What was it?
As Duckworth defines it, grit is, "passion and perseverance for long-term projects; having stamina; sticking with your future, day in, day out ... and working really hard to make that future a reality." (my emphasis)
In other words, grit is tenacity. It's the ability to stay connected to a goal, even when that goal is far away or there are setbacks.
It's the tortoise and the hare, in real life.
Once grit was identified, more research revealed just how critical it is: Duckworth gave thousands of Chicago public school high school juniors grit questionnaires, then waited a year to see what happened.
It turned out grittier kids were significantly more likely graduate (an event that leads to more earnings, more professional possibilities, and higher self-esteem)--even when Duckworth factored in everything she could measure, like family income, standardized test scores, and how safe a child felt at school.
Back up, because this is remarkable. It means grit trumps all outside circumstances--socioeconomic status, tutoring, whether a child is a good test-taker--all of it. It means grit is far, far more important to a child's success than any external thing a parent can provide.
The million-dollar question then becomes the one posed so frequently to Duckworth: How do we make our kids (or young adults) grittier? If it's so vital to success, how do we teach it?
How do you instill grit?
According to Duckworth, part of the answer lies in establishing a "growth mindset."
Dr. Carol Dweck of Stanford University came up with this concept, and it's basically the belief that you can improve your ability to learn--that it's not fixed. Thus instead of "I'm smart" or, "I'm dumb," (fixed states), it's, "When I'm challenged, I get stronger."
The reason this matters is that if a kid believes they're "dumb" because, say, they got a wrong answer, they tend to stop trying. They become afraid of failing. But when kids in Dweck's research studies read and learn about the brain (particularly how it grows in response to challenge), they become more brave, more resilient, more likely to try even harder things, more ... gritty.
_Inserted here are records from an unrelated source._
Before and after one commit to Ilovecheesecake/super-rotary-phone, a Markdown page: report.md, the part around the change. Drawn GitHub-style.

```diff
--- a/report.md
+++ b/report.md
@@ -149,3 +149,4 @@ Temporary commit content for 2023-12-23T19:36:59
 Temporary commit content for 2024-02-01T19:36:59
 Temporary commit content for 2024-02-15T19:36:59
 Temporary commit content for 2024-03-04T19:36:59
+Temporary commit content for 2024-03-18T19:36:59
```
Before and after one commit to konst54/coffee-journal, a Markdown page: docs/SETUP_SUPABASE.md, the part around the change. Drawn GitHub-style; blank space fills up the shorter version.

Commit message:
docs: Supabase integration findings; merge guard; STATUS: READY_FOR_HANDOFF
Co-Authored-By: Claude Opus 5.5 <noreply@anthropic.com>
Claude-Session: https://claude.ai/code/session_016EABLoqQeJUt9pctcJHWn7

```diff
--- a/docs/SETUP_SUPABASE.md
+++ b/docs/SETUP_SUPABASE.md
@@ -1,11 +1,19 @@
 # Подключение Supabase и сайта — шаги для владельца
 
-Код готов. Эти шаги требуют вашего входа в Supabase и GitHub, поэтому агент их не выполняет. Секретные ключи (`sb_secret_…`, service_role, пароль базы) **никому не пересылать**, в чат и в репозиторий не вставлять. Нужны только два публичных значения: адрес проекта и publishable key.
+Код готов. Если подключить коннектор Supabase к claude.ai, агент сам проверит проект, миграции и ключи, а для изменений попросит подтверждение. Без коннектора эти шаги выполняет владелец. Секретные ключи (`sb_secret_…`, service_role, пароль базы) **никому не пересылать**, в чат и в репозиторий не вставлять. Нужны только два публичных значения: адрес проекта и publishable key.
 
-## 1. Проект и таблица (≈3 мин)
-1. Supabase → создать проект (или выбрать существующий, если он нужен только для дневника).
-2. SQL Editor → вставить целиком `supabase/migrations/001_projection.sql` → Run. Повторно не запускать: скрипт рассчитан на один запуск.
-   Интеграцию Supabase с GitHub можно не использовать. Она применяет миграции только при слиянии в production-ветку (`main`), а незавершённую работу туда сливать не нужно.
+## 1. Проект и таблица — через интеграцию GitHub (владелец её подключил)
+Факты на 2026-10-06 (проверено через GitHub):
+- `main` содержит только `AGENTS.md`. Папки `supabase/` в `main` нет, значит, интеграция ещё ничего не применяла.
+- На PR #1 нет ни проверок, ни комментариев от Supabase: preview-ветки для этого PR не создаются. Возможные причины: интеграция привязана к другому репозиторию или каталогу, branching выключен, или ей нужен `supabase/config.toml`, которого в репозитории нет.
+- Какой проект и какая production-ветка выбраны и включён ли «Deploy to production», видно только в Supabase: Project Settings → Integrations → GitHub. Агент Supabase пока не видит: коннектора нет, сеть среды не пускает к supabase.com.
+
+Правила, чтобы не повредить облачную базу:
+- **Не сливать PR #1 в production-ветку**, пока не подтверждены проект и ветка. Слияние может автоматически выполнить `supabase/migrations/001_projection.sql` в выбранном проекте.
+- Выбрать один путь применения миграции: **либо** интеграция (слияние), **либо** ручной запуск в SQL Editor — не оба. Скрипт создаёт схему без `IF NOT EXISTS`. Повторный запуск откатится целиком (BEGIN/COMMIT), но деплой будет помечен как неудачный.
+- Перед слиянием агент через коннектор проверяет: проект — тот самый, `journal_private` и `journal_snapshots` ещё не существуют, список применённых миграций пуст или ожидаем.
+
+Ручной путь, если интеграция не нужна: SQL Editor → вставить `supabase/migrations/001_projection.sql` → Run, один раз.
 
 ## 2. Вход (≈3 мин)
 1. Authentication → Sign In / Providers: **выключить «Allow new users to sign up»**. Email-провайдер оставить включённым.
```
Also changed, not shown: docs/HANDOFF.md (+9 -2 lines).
Why? Because they start to see that simply doing the hard thing helps them expand. That it doesn't matter whether you get the answer right--it just matters that you try, and keep trying.
It's a lesson we can all take to heart, especially since grit research showed something else totally fascinating: there is no relationship or an inverse relationship between grit and talent. Hang on and make sure you got that last part -- inverse means the less talented you are, the more gritty you are likely to be ... which may be exactly what leads to your success.
In other words, data backs up the fact that you truly don't have to be the best in the class, or get into the most prestigious tech accelerator, or be the most talented graphic designer at your firm to succeed.
You just have to know where you're going, and be willing to keep going.
No matter what.
Want to teach kids about growth mindset? Start here.
Want to take Duckworth's quiz to see how gritty you are? Go here.
After that, the sky's the limit.
"Always bear in mind that your own resolution to succeed is more important than any one thing." - Abraham Lincoln